I am not terribly computer saavy but I am constantly amazed these things work at all considering the construction quality employed. I guess the same could be said for automotive electrical systems as well. I am used to Cannon or other heavy duty mil spec connectors for a lot of equipment used in my job (Nuclear

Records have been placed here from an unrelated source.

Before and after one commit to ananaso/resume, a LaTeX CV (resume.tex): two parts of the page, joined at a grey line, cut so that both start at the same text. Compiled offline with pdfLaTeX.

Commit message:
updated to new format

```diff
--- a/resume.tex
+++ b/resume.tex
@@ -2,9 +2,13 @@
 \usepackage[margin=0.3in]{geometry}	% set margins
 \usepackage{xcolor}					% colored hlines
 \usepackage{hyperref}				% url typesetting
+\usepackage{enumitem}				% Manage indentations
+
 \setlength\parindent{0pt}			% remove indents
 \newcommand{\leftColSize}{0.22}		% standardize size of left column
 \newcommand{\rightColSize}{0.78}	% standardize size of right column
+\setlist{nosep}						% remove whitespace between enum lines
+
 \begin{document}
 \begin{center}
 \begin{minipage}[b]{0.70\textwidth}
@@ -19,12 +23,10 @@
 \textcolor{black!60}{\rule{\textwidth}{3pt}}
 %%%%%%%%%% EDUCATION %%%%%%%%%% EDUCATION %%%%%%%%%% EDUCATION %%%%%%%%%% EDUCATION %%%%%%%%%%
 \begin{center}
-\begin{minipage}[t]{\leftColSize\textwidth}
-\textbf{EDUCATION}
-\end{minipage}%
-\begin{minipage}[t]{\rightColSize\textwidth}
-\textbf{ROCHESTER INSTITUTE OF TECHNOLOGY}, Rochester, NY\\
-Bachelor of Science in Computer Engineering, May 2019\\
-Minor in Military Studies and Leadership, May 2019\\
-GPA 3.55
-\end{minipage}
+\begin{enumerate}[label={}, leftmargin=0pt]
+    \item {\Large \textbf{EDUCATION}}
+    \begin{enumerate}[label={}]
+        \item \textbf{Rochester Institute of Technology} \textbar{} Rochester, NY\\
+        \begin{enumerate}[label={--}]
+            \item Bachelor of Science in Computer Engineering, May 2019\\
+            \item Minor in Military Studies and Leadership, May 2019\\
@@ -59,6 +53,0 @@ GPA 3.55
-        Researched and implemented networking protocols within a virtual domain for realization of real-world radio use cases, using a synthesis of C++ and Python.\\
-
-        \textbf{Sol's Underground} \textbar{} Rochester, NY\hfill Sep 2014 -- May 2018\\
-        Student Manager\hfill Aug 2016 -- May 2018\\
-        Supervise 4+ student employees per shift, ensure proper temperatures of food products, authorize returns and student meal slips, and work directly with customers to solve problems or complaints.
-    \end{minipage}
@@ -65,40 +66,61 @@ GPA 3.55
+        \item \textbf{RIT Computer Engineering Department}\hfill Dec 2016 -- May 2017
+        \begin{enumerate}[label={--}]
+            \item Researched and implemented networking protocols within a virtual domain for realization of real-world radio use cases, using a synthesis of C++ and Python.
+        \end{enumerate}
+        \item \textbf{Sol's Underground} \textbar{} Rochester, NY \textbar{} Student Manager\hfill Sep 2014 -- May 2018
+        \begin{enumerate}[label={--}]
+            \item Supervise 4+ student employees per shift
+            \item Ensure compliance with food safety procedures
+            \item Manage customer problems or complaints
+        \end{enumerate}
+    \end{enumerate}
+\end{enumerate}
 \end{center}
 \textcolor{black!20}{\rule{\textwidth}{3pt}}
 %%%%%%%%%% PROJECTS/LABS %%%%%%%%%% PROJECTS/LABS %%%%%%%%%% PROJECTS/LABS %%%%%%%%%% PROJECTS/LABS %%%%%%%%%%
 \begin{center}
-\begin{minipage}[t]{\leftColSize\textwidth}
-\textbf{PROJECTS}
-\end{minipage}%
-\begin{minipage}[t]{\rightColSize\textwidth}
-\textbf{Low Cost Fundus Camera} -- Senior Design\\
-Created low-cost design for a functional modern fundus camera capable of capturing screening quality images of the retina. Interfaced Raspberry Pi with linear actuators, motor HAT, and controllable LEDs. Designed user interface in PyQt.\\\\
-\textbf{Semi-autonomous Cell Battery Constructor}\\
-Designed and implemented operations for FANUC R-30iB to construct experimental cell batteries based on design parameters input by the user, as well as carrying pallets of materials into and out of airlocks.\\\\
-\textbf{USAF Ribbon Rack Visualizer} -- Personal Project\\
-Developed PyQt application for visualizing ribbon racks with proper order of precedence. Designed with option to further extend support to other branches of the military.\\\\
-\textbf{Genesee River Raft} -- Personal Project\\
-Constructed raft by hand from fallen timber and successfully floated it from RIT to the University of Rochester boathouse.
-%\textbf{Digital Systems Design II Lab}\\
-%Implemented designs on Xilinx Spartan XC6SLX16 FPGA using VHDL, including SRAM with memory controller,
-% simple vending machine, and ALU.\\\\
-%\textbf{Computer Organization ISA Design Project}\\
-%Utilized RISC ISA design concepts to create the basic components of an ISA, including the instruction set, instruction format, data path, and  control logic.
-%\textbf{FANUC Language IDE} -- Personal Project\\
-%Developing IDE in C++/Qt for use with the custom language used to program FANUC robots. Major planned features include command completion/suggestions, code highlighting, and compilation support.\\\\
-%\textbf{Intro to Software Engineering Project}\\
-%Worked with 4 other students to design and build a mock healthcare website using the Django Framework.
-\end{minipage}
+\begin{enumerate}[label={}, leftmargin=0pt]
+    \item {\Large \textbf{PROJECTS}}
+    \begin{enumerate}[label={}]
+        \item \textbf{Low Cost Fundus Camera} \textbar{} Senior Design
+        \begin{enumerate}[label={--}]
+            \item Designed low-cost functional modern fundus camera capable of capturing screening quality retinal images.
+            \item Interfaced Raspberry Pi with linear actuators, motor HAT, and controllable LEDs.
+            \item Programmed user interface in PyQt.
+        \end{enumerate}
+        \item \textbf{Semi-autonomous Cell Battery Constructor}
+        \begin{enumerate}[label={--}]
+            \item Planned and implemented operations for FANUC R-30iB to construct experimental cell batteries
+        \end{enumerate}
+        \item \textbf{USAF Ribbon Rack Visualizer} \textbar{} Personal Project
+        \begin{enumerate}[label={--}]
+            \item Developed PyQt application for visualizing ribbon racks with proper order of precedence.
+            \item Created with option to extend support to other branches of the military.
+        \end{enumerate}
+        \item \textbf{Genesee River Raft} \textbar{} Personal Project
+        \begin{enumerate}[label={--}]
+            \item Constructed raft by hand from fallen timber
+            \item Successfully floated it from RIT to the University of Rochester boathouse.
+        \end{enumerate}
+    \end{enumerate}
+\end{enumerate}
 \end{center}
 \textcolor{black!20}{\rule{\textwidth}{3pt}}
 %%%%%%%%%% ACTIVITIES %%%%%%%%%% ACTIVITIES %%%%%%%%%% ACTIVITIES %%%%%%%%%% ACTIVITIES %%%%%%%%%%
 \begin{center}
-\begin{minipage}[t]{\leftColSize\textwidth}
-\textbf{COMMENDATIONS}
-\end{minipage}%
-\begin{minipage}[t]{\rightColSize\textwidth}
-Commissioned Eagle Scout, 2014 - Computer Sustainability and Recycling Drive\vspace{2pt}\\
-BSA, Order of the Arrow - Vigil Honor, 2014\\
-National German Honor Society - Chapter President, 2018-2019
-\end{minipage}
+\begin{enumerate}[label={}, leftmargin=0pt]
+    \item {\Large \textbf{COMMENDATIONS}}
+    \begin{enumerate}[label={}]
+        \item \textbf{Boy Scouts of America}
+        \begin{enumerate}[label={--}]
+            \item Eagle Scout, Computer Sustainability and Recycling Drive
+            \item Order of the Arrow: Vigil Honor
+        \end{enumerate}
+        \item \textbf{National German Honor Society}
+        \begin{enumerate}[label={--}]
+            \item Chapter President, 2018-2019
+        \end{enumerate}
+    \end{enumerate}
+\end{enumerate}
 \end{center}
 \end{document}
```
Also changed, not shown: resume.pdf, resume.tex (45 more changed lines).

waste Management). I realize that it would cost quite a bit to include this kind of secure connection in the commoditized world of computers. But is there any alternative?

 

 

tomE[br]Bryston BDP-1, Bryston BDA-1, Oppo BDP-95, Rogue Audio Sphinx, Montor Audio Silver RX8s. [br]Analog: LP12, Alphason HR100S, Benz Micro LO04 and Rogue audio Triton phono pre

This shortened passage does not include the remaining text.